If you are among the lucky ones attending this highly anticipated event, you may want to read up on some tips that might come in handy when preparing your trip to Rio.

rio janeiro

  1. Conveniently Located Accommodation

If you want to spare your feet countless walks up and down the city, it’s essential to set base camp in the city center, or at least in a well-connected spot so you can move around with ease. Copacabana, to the South of the city center and bordered by Avenida Atlántica is, without a doubt, the most advisable neighborhood for amateur travelers because everything is at hand, it’s well-connected, and there are plenty of gastronomic options and tourist attractions. However, Ipanema and Leblon are also good neighborhoods for travelers for their tranquility, elegance and pleasant atmosphere. And if hitting the beach, relaxing and shopping is what you want to be doing, Barra da Tijuca is the perfect area, full of crystalline water beaches and shopping malls.


  1. Air Conditioning

If you are traveling to Brazil in August, don’t forget two things: it’s Brazil, and it’s August. That means you can start ridding your suitcase of practically everything, as all you’re going to need is a pair of shorts, a swimming suit, and a t-shirt. The heat in Rio can get overwhelming, and so it’s important that you choose accommodation with a good ventilation system or airco. Otherwise you might just end up melting at any time.

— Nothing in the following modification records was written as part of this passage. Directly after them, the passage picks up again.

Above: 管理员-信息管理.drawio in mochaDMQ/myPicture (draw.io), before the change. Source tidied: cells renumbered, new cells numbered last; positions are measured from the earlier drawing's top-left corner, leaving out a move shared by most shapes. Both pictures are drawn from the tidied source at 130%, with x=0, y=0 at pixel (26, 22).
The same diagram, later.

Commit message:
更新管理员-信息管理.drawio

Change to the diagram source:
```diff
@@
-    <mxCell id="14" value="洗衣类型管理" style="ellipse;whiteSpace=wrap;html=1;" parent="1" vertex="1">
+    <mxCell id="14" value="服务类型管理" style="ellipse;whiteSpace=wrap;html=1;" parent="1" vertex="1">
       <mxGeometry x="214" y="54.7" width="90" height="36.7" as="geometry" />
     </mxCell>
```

  1. Your Basic Survival Kit

Now that you’ve emptied your suitcase of all unnecessary clothing, you’ll have plenty of space to carry the real essentials: high SPF sunscreen, mosquito repellent, a hat, sunglasses, a photocopy of your passport, and comfortable shoes.

  1. Take Public Transport

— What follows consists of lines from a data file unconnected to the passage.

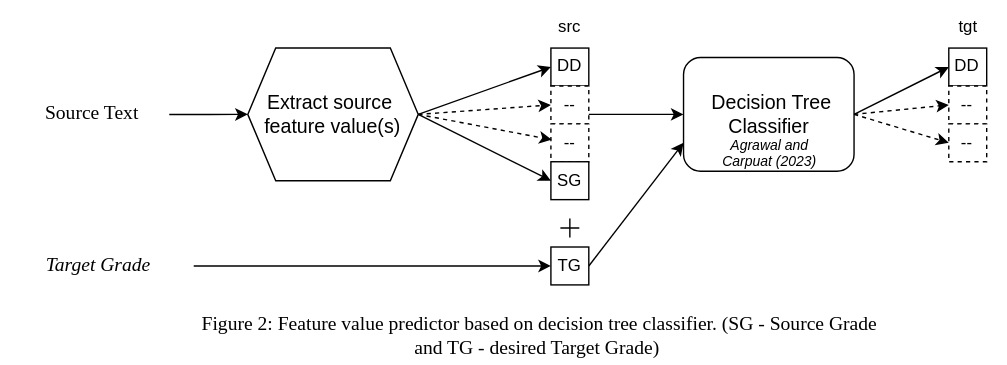
The draw.io diagram static/images/ctgthroughiclwithfeedbacks/fvp.svg in coli-saar/coli-saar.github.io, before a commit. Source tidied: cells renumbered, new cells last; positions are measured from the earlier drawing's top-left corner, leaving out a move shared by most shapes. Source of this version:
```xml
<mxGraphModel>
  <root>
    <mxCell id="0" />
    <mxCell id="1" parent="0" />
    <mxCell id="2" style="group;" parent="1" vertex="1">
      <mxGeometry width="718.1" height="210" as="geometry" />
    </mxCell>
    <mxCell id="3" style="edgeStyle=orthogonalEdgeStyle;rounded=0;jettySize=auto;html=1;entryX=0;entryY=0.5;entryDx=0;entryDy=0;" parent="2" edge="1" source="4" target="6">
      <mxGeometry relative="1" as="geometry" />
    </mxCell>
    <mxCell id="4" value="&lt;span style=&quot;font-family: Verdana;&quot;&gt;&lt;font style=&quot;font-size: 14px;&quot;&gt;Source Text&lt;/font&gt;&lt;/span&gt;" style="text;html=1;align=center;verticalAlign=middle;whiteSpace=wrap;rounded=0;" parent="2" vertex="1">
      <mxGeometry x="10" y="61" width="110" height="40.6" as="geometry" />
    </mxCell>
    <mxCell id="5" value="&lt;font style=&quot;font-size: 14px;&quot;&gt;&amp;nbsp;Decision Tree Classifier&lt;/font&gt;" style="rounded=1;whiteSpace=wrap;html=1;" parent="2" vertex="1">
      <mxGeometry x="487.7" y="40.6" width="121.9" height="81.3" as="geometry" />
    </mxCell>
    <mxCell id="6" value="&lt;font style=&quot;font-size: 14px;&quot;&gt;Extract source&amp;nbsp;&lt;/font&gt;&lt;div style=&quot;font-size: 14px;&quot;&gt;&lt;font style=&quot;font-size: 14px;&quot;&gt;feature value(s)&lt;/font&gt;&lt;/div&gt;" style="shape=hexagon;perimeter=hexagonPerimeter2;whiteSpace=wrap;html=1;fixedSize=1;" parent="2" vertex="1">
      <mxGeometry x="176.1" y="33.9" width="121.9" height="94.8" as="geometry" />
    </mxCell>
    <mxCell id="7" style="group;dashed=1;" parent="2" vertex="1">
      <mxGeometry x="677.4" y="33.9" width="27.1" height="108.4" as="geometry" />
    </mxCell>
    <mxCell id="8" value="DD" style="rounded=0;whiteSpace=wrap;html=1;" parent="7" vertex="1">
      <mxGeometry width="27.1" height="27.1" as="geometry" />
    </mxCell>
    <mxCell id="9" value="--" style="rounded=0;whiteSpace=wrap;html=1;dashed=1;" parent="7" vertex="1">
      <mxGeometry y="27.1" width="27.1" height="27.1" as="geometry" />
    </mxCell>
    <mxCell id="10" value="--" style="rounded=0;whiteSpace=wrap;html=1;dashed=1;" parent="7" vertex="1">
      <mxGeometry y="54.2" width="27.1" height="27.1" as="geometry" />
    </mxCell>
    <mxCell id="11" value="&lt;div style=&quot;font-size: 10px;&quot;&gt;&lt;font style=&quot;font-size: 10px;&quot;&gt;&lt;i style=&quot;&quot;&gt;Agrawal and&lt;/i&gt;&lt;/font&gt;&lt;/div&gt;&lt;div style=&quot;font-size: 10px;&quot;&gt;&lt;font style=&quot;font-size: 10px;&quot;&gt;&lt;i style=&quot;&quot;&gt;Carpuat (2023)&lt;/i&gt;&lt;/font&gt;&lt;/div&gt;" style="text;html=1;align=center;verticalAlign=middle;strokeColor=none;fillColor=none;" parent="2" vertex="1">
      <mxGeometry x="503.7" y="88.7" width="90" height="40" as="geometry" />
    </mxCell>
    <mxCell id="12" style="group;" parent="2" vertex="1">
      <mxGeometry x="392.9" y="33.9" width="27.1" height="108.4" as="geometry" />
    </mxCell>
    <mxCell id="13" value="&lt;font style=&quot;font-size: 12px;&quot;&gt;DD&lt;/font&gt;" style="rounded=0;whiteSpace=wrap;html=1;" parent="12" vertex="1">
      <mxGeometry width="27.1" height="27.1" as="geometry" />
    </mxCell>
    <mxCell id="14" value="--" style="rounded=0;whiteSpace=wrap;html=1;dashed=1;" parent="12" vertex="1">
      <mxGeometry y="27.1" width="27.1" height="27.1" as="geometry" />
    </mxCell>
    <mxCell id="15" value="--" style="rounded=0;whiteSpace=wrap;html=1;dashed=1;" parent="12" vertex="1">
      <mxGeometry y="54.2" width="27.1" height="27.1" as="geometry" />
    </mxCell>
    <mxCell id="16" value="SG" style="rounded=0;whiteSpace=wrap;html=1;" parent="12" vertex="1">
      <mxGeometry y="81.3" width="27.1" height="27.1" as="geometry" />
    </mxCell>
    <mxCell id="17" value="&lt;span style=&quot;text-wrap: wrap;&quot;&gt;src&lt;/span&gt;" style="text;html=1;align=center;verticalAlign=middle;strokeColor=none;fillColor=none;" parent="2" vertex="1">
      <mxGeometry x="386.4" y="3.9" width="40" height="30" as="geometry" />
    </mxCell>
    <mxCell id="18" style="edgeStyle=orthogonalEdgeStyle;rounded=0;jettySize=auto;html=1;entryX=0;entryY=0.5;entryDx=0;entryDy=0;exitX=1;exitY=0.75;exitDx=0;exitDy=0;" parent="2" edge="1" source="14" target="5">
      <mxGeometry relative="1" as="geometry" />
    </mxCell>
    <mxCell id="19" style="endArrow=classic;html=1;rounded=0;exitX=1;exitY=0.5;exitDx=0;exitDy=0;entryX=0;entryY=0.5;entryDx=0;entryDy=0;" parent="2" edge="1" source="6" target="13">
      <mxGeometry relative="1" as="geometry" />
    </mxCell>
    <mxCell id="20" style="endArrow=classic;html=1;rounded=0;exitX=1;exitY=0.5;exitDx=0;exitDy=0;entryX=0;entryY=0.5;entryDx=0;entryDy=0;dashed=1;" parent="2" edge="1" source="6" target="14">
      <mxGeometry relative="1" as="geometry" />
    </mxCell>
    <mxCell id="21" style="endArrow=classic;html=1;rounded=0;exitX=1;exitY=0.5;exitDx=0;exitDy=0;entryX=0.024;entryY=0.419;entryDx=0;entryDy=0;entryPerimeter=0;dashed=1;" parent="2" edge="1" source="6" target="15">
      <mxGeometry relative="1" as="geometry" />
    </mxCell>
    <mxCell id="22" style="endArrow=classic;html=1;rounded=0;exitX=1;exitY=0.5;exitDx=0;exitDy=0;" parent="2" edge="1" source="6">
      <mxGeometry relative="1" as="geometry">
        <mxPoint x="392.9" y="128.7" as="targetPoint" />
      </mxGeometry>
    </mxCell>
    <mxCell id="23" style="endArrow=classic;html=1;rounded=0;exitX=1;exitY=0.5;exitDx=0;exitDy=0;entryX=0;entryY=0.5;entryDx=0;entryDy=0;" parent="2" edge="1" source="5" target="8">
      <mxGeometry relative="1" as="geometry" />
    </mxCell>
    <mxCell id="24" style="endArrow=classic;html=1;rounded=0;entryX=0;entryY=0.5;entryDx=0;entryDy=0;exitX=1;exitY=0.5;exitDx=0;exitDy=0;dashed=1;" parent="2" edge="1" source="5" target="9">
      <mxGeometry relative="1" as="geometry" />
    </mxCell>
    <mxCell id="25" style="endArrow=classic;html=1;rounded=0;entryX=0;entryY=0.5;entryDx=0;entryDy=0;exitX=1;exitY=0.5;exitDx=0;exitDy=0;dashed=1;" parent="2" edge="1" source="5" target="10">
      <mxGeometry relative="1" as="geometry" />
    </mxCell>
    <mxCell id="26" style="shape=cross;whiteSpace=wrap;html=1;size=0;" parent="2" vertex="1">
      <mxGeometry x="399.7" y="155.8" width="13.5" height="13.5" as="geometry" />
    </mxCell>
    <mxCell id="27" style="edgeStyle=orthogonalEdgeStyle;rounded=0;jettySize=auto;html=1;" parent="2" edge="1" source="28">
      <mxGeometry relative="1" as="geometry">
        <mxPoint x="392.9" y="189.7" as="targetPoint" />
      </mxGeometry>
    </mxCell>
    <mxCell id="28" value="&lt;i style=&quot;font-family: Verdana; font-size: 14px;&quot;&gt;Target Grade&lt;/i&gt;" style="text;html=1;align=center;verticalAlign=middle;whiteSpace=wrap;rounded=0;" parent="2" vertex="1">
      <mxGeometry x="2" y="169.4" width="135.5" height="40.6" as="geometry" />
    </mxCell>
    <mxCell id="29" style="endArrow=classic;html=1;rounded=0;entryX=0;entryY=0.75;entryDx=0;entryDy=0;" parent="2" edge="1" target="5">
      <mxGeometry relative="1" as="geometry">
        <mxPoint x="420" y="189.7" as="sourcePoint" />
      </mxGeometry>
    </mxCell>
    <mxCell id="30" value="TG" style="rounded=0;whiteSpace=wrap;html=1;" parent="2" vertex="1">
      <mxGeometry x="392.9" y="176.1" width="27.1" height="27.1" as="geometry" />
    </mxCell>
    <mxCell id="31" value="&lt;span style=&quot;text-wrap: wrap;&quot;&gt;tgt&lt;/span&gt;" style="text;html=1;align=center;verticalAlign=middle;strokeColor=none;fillColor=none;" parent="2" vertex="1">
      <mxGeometry x="671" y="3.9" width="40" height="30" as="geometry" />
    </mxCell>
    <mxCell id="32" value="&lt;span style=&quot;font-family: Verdana;&quot;&gt;&lt;font style=&quot;font-size: 14px;&quot;&gt;Figure 2: Feature value predictor based on decision tree classifier. (SG - Source Grade and TG - desired Target Grade)&amp;nbsp;&lt;/font&gt;&lt;/span&gt;" style="text;html=1;align=center;verticalAlign=middle;whiteSpace=wrap;rounded=0;" parent="1" vertex="1">
      <mxGeometry x="140" y="220" width="490" height="40.6" as="geometry" />
    </mxCell>
  </root>
</mxGraphModel>
```
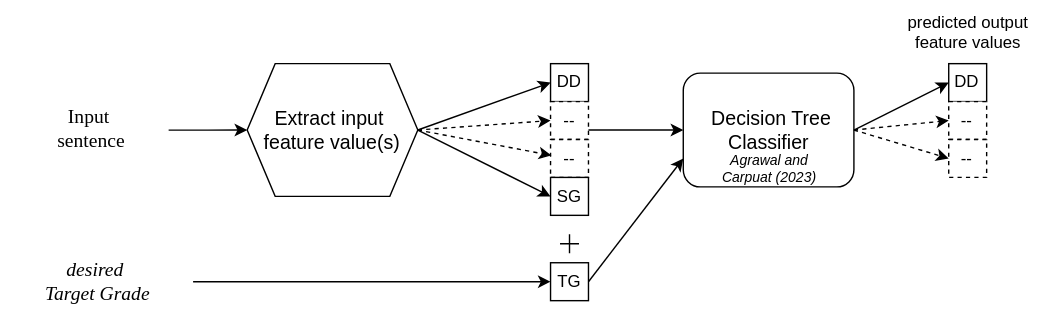
Later version of the same file.

Diff of the diagram source:
```diff
@@ -3,18 +3,18 @@
     <mxCell id="0" />
     <mxCell id="1" parent="0" />
     <mxCell id="2" style="group;" parent="1" vertex="1">
-      <mxGeometry width="718.1" height="210" as="geometry" />
+      <mxGeometry width="746" height="210" as="geometry" />
     </mxCell>
     <mxCell id="3" style="edgeStyle=orthogonalEdgeStyle;rounded=0;jettySize=auto;html=1;entryX=0;entryY=0.5;entryDx=0;entryDy=0;" parent="2" edge="1" source="4" target="6">
       <mxGeometry relative="1" as="geometry" />
     </mxCell>
-    <mxCell id="4" value="&lt;span style=&quot;font-family: Verdana;&quot;&gt;&lt;font style=&quot;font-size: 14px;&quot;&gt;Source Text&lt;/font&gt;&lt;/span&gt;" style="text;html=1;align=center;verticalAlign=middle;whiteSpace=wrap;rounded=0;" parent="2" vertex="1">
+    <mxCell id="4" value="&lt;span style=&quot;font-family: Verdana; font-size: 14px;&quot;&gt;Input&amp;nbsp;&lt;/span&gt;&lt;div&gt;&lt;span style=&quot;font-family: Verdana; font-size: 14px;&quot;&gt;sentence&lt;/span&gt;&lt;/div&gt;" style="text;html=1;align=center;verticalAlign=middle;whiteSpace=wrap;rounded=0;" parent="2" vertex="1">
       <mxGeometry x="10" y="61" width="110" height="40.6" as="geometry" />
     </mxCell>
     <mxCell id="5" value="&lt;font style=&quot;font-size: 14px;&quot;&gt;&amp;nbsp;Decision Tree Classifier&lt;/font&gt;" style="rounded=1;whiteSpace=wrap;html=1;" parent="2" vertex="1">
       <mxGeometry x="487.7" y="40.6" width="121.9" height="81.3" as="geometry" />
     </mxCell>
-    <mxCell id="6" value="&lt;font style=&quot;font-size: 14px;&quot;&gt;Extract source&amp;nbsp;&lt;/font&gt;&lt;div style=&quot;font-size: 14px;&quot;&gt;&lt;font style=&quot;font-size: 14px;&quot;&gt;feature value(s)&lt;/font&gt;&lt;/div&gt;" style="shape=hexagon;perimeter=hexagonPerimeter2;whiteSpace=wrap;html=1;fixedSize=1;" parent="2" vertex="1">
+    <mxCell id="6" value="&lt;font style=&quot;font-size: 14px;&quot;&gt;Extract input&amp;nbsp;&lt;/font&gt;&lt;div style=&quot;font-size: 14px;&quot;&gt;&lt;font style=&quot;font-size: 14px;&quot;&gt;feature value(s)&lt;/font&gt;&lt;/div&gt;" style="shape=hexagon;perimeter=hexagonPerimeter2;whiteSpace=wrap;html=1;fixedSize=1;" parent="2" vertex="1">
       <mxGeometry x="176.1" y="33.9" width="121.9" height="94.8" as="geometry" />
     </mxCell>
     <mxCell id="7" style="group;dashed=1;" parent="2" vertex="1">
@@ -47,59 +47,53 @@
     <mxCell id="16" value="SG" style="rounded=0;whiteSpace=wrap;html=1;" parent="12" vertex="1">
       <mxGeometry y="81.3" width="27.1" height="27.1" as="geometry" />
     </mxCell>
-    <mxCell id="17" value="&lt;span style=&quot;text-wrap: wrap;&quot;&gt;src&lt;/span&gt;" style="text;html=1;align=center;verticalAlign=middle;strokeColor=none;fillColor=none;" parent="2" vertex="1">
-      <mxGeometry x="386.4" y="3.9" width="40" height="30" as="geometry" />
+    <mxCell id="17" style="edgeStyle=orthogonalEdgeStyle;rounded=0;jettySize=auto;html=1;entryX=0;entryY=0.5;entryDx=0;entryDy=0;exitX=1;exitY=0.75;exitDx=0;exitDy=0;" parent="2" edge="1" source="14" target="5">
+      <mxGeometry relative="1" as="geometry" />
     </mxCell>
-    <mxCell id="18" style="edgeStyle=orthogonalEdgeStyle;rounded=0;jettySize=auto;html=1;entryX=0;entryY=0.5;entryDx=0;entryDy=0;exitX=1;exitY=0.75;exitDx=0;exitDy=0;" parent="2" edge="1" source="14" target="5">
+    <mxCell id="18" style="endArrow=classic;html=1;rounded=0;exitX=1;exitY=0.5;exitDx=0;exitDy=0;entryX=0;entryY=0.5;entryDx=0;entryDy=0;" parent="2" edge="1" source="6" target="13">
       <mxGeometry relative="1" as="geometry" />
     </mxCell>
-    <mxCell id="19" style="endArrow=classic;html=1;rounded=0;exitX=1;exitY=0.5;exitDx=0;exitDy=0;entryX=0;entryY=0.5;entryDx=0;entryDy=0;" parent="2" edge="1" source="6" target="13">
+    <mxCell id="19" style="endArrow=classic;html=1;rounded=0;exitX=1;exitY=0.5;exitDx=0;exitDy=0;entryX=0;entryY=0.5;entryDx=0;entryDy=0;dashed=1;" parent="2" edge="1" source="6" target="14">
       <mxGeometry relative="1" as="geometry" />
     </mxCell>
-    <mxCell id="20" style="endArrow=classic;html=1;rounded=0;exitX=1;exitY=0.5;exitDx=0;exitDy=0;entryX=0;entryY=0.5;entryDx=0;entryDy=0;dashed=1;" parent="2" edge="1" source="6" target="14">
+    <mxCell id="20" style="endArrow=classic;html=1;rounded=0;exitX=1;exitY=0.5;exitDx=0;exitDy=0;entryX=0.024;entryY=0.419;entryDx=0;entryDy=0;entryPerimeter=0;dashed=1;" parent="2" edge="1" source="6" target="15">
       <mxGeometry relative="1" as="geometry" />
     </mxCell>
-    <mxCell id="21" style="endArrow=classic;html=1;rounded=0;exitX=1;exitY=0.5;exitDx=0;exitDy=0;entryX=0.024;entryY=0.419;entryDx=0;entryDy=0;entryPerimeter=0;dashed=1;" parent="2" edge="1" source="6" target="15">
-      <mxGeometry relative="1" as="geometry" />
+    <mxCell id="21" style="endArrow=classic;html=1;rounded=0;exitX=1;exitY=0.5;exitDx=0;exitDy=0;" parent="2" edge="1" source="6">
+      <mxGeometry relative="1" as="geometry">
+        <mxPoint x="392.9" y="128.7" as="targetPoint" />
+      </mxGeometry>
     </mxCell>
-    <mxCell id="22" style="endArrow=classic;html=1;rounded=0;exitX=1;exitY=0.5;exitDx=0;exitDy=0;" parent="2" edge="1" source="6">
-      <mxGeometry relative="1" as="geometry">
-        <mxPoint x="392.9" y="128.7" as="targetPoint" />
-      </mxGeometry>
+    <mxCell id="22" style="endArrow=classic;html=1;rounded=0;exitX=1;exitY=0.5;exitDx=0;exitDy=0;entryX=0;entryY=0.5;entryDx=0;entryDy=0;" parent="2" edge="1" source="5" target="8">
+      <mxGeometry relative="1" as="geometry" />
     </mxCell>
-    <mxCell id="23" style="endArrow=classic;html=1;rounded=0;exitX=1;exitY=0.5;exitDx=0;exitDy=0;entryX=0;entryY=0.5;entryDx=0;entryDy=0;" parent="2" edge="1" source="5" target="8">
+    <mxCell id="23" style="endArrow=classic;html=1;rounded=0;entryX=0;entryY=0.5;entryDx=0;entryDy=0;exitX=1;exitY=0.5;exitDx=0;exitDy=0;dashed=1;" parent="2" edge="1" source="5" target="9">
       <mxGeometry relative="1" as="geometry" />
     </mxCell>
-    <mxCell id="24" style="endArrow=classic;html=1;rounded=0;entryX=0;entryY=0.5;entryDx=0;entryDy=0;exitX=1;exitY=0.5;exitDx=0;exitDy=0;dashed=1;" parent="2" edge="1" source="5" target="9">
+    <mxCell id="24" style="endArrow=classic;html=1;rounded=0;entryX=0;entryY=0.5;entryDx=0;entryDy=0;exitX=1;exitY=0.5;exitDx=0;exitDy=0;dashed=1;" parent="2" edge="1" source="5" target="10">
       <mxGeometry relative="1" as="geometry" />
     </mxCell>
-    <mxCell id="25" style="endArrow=classic;html=1;rounded=0;entryX=0;entryY=0.5;entryDx=0;entryDy=0;exitX=1;exitY=0.5;exitDx=0;exitDy=0;dashed=1;" parent="2" edge="1" source="5" target="10">
-      <mxGeometry relative="1" as="geometry" />
+    <mxCell id="25" style="shape=cross;whiteSpace=wrap;html=1;size=0;" parent="2" vertex="1">
+      <mxGeometry x="399.7" y="155.8" width="13.5" height="13.5" as="geometry" />
     </mxCell>
-    <mxCell id="26" style="shape=cross;whiteSpace=wrap;html=1;size=0;" parent="2" vertex="1">
-      <mxGeometry x="399.7" y="155.8" width="13.5" height="13.5" as="geometry" />
+    <mxCell id="26" style="edgeStyle=orthogonalEdgeStyle;rounded=0;jettySize=auto;html=1;" parent="2" edge="1" source="27">
+      <mxGeometry relative="1" as="geometry">
+        <mxPoint x="392.9" y="189.7" as="targetPoint" />
+      </mxGeometry>
     </mxCell>
-    <mxCell id="27" style="edgeStyle=orthogonalEdgeStyle;rounded=0;jettySize=auto;html=1;" parent="2" edge="1" source="28">
-      <mxGeometry relative="1" as="geometry">
-        <mxPoint x="392.9" y="189.7" as="targetPoint" />
-      </mxGeometry>
+    <mxCell id="27" value="&lt;i style=&quot;font-family: Verdana; font-size: 14px;&quot;&gt;desired&amp;nbsp;&lt;/i&gt;&lt;div&gt;&lt;i style=&quot;font-family: Verdana; font-size: 14px;&quot;&gt;Target Grade&lt;/i&gt;&lt;/div&gt;" style="text;html=1;align=center;verticalAlign=middle;whiteSpace=wrap;rounded=0;" parent="2" vertex="1">
+      <mxGeometry x="2" y="169.4" width="135.5" height="40.6" as="geometry" />
     </mxCell>
-    <mxCell id="28" value="&lt;i style=&quot;font-family: Verdana; font-size: 14px;&quot;&gt;Target Grade&lt;/i&gt;" style="text;html=1;align=center;verticalAlign=middle;whiteSpace=wrap;rounded=0;" parent="2" vertex="1">
-      <mxGeometry x="2" y="169.4" width="135.5" height="40.6" as="geometry" />
+    <mxCell id="28" style="endArrow=classic;html=1;rounded=0;entryX=0;entryY=0.75;entryDx=0;entryDy=0;" parent="2" edge="1" target="5">
+      <mxGeometry relative="1" as="geometry">
+        <mxPoint x="420" y="189.7" as="sourcePoint" />
+      </mxGeometry>
     </mxCell>
-    <mxCell id="29" style="endArrow=classic;html=1;rounded=0;entryX=0;entryY=0.75;entryDx=0;entryDy=0;" parent="2" edge="1" target="5">
-      <mxGeometry relative="1" as="geometry">
-        <mxPoint x="420" y="189.7" as="sourcePoint" />
-      </mxGeometry>
+    <mxCell id="29" value="TG" style="rounded=0;whiteSpace=wrap;html=1;" parent="2" vertex="1">
+      <mxGeometry x="392.9" y="176.1" width="27.1" height="27.1" as="geometry" />
     </mxCell>
-    <mxCell id="30" value="TG" style="rounded=0;whiteSpace=wrap;html=1;" parent="2" vertex="1">
-      <mxGeometry x="392.9" y="176.1" width="27.1" height="27.1" as="geometry" />
+    <mxCell id="30" value="&lt;span style=&quot;text-wrap: wrap;&quot;&gt;predicted&amp;nbsp;&lt;/span&gt;&lt;span style=&quot;text-wrap: wrap; background-color: initial;&quot;&gt;output&lt;/span&gt;&lt;div&gt;&lt;span style=&quot;text-wrap: wrap;&quot;&gt;feature values&lt;/span&gt;&lt;/div&gt;&lt;div&gt;&lt;span style=&quot;text-wrap: wrap;&quot;&gt;&lt;br&gt;&lt;/span&gt;&lt;/div&gt;" style="text;html=1;align=center;verticalAlign=middle;strokeColor=none;fillColor=none;" parent="2" vertex="1">
+      <mxGeometry x="636" y="-11.1" width="110" height="60" as="geometry" />
     </mxCell>
-    <mxCell id="31" value="&lt;span style=&quot;text-wrap: wrap;&quot;&gt;tgt&lt;/span&gt;" style="text;html=1;align=center;verticalAlign=middle;strokeColor=none;fillColor=none;" parent="2" vertex="1">
-      <mxGeometry x="671" y="3.9" width="40" height="30" as="geometry" />
-    </mxCell>
-    <mxCell id="32" value="&lt;span style=&quot;font-family: Verdana;&quot;&gt;&lt;font style=&quot;font-size: 14px;&quot;&gt;Figure 2: Feature value predictor based on decision tree classifier. (SG - Source Grade and TG - desired Target Grade)&amp;nbsp;&lt;/font&gt;&lt;/span&gt;" style="text;html=1;align=center;verticalAlign=middle;whiteSpace=wrap;rounded=0;" parent="1" vertex="1">
-      <mxGeometry x="140" y="220" width="490" height="40.6" as="geometry" />
-    </mxCell>
   </root>
 </mxGraphModel>
```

Rio de Janeiro is an increasingly modern city, and the Olympics are obviously contributing to that rather intensely, so public transport is well-organized, and generally all tourist attractions are well connected. There are two subway lines joining the North and South of the city, where you’ll travel comfortably in climate controlled cars for which you’ll need a single ticket (R$3,70).

You can also take the bus for R$3,80 with lines joining the historical center and the South Zone.

Taxis are another good option for moving through Rio. They’re painted yellow and tend to be quite modern and safe, as they all have a taximeter to prevent any fare-related confusion.

  1. Avoid Large Crowds

We’re not going to lie here: if you’re going to Rio in August 2016, you won’t find yourself alone there. The Wonderful City is expecting half a million foreign tourists to flock by for the 2016 Olympics, so chances are high that you may run into some of your country mates while strolling down the beaches of  Copacabana or visiting the statue of Christ the Redeemer. Besides being overwhelming, large crowds are the perfect setting for nifty pickpockets waiting for you to space out for a second.

There’s no magic formula to make the crowds go away but we do have a good tip against that: get up early. If you want to avoid hours of queuing, forget that evening mojito and go to bed early. You’ll be glad you did.

  1. Eat Your Plate Clean

All of Latin America is renowned for its succulent gastronomy. Brazil is one of those places that will stay in your palate’s memory long after your holiday. The mix of African and Portuguese ingredients gives rise to intensely flavored creations.

Rio’s most typical dish is the Feijoada Carioca, a black bean stew with pork, sausage, rice, collard greens, and orange. Churrascos (grilled meats) are also a staple of Brazilian cuisine, as well as acarajé (a sort of deep-fried shrimp sandwich), pamoña, and vatapá or moqueca. You’ll just have to try them all.

  1. Get Carried Away with Brazilian Cheer

Well, you got up at 6am to visit the Christ, the Pão de Açúcar, and the Maracaná Stadium, so you’ve earned that treat at the end of the day: head over to any of the clubs scattered around the city and discover the electro-samba, bossa-jazz or traditional music genres with live music while you sip on an authentic caipirinha.

It’s not for nothing that Rio is known for the most active nightlife in all of South America. So get your samba du Janeiro on!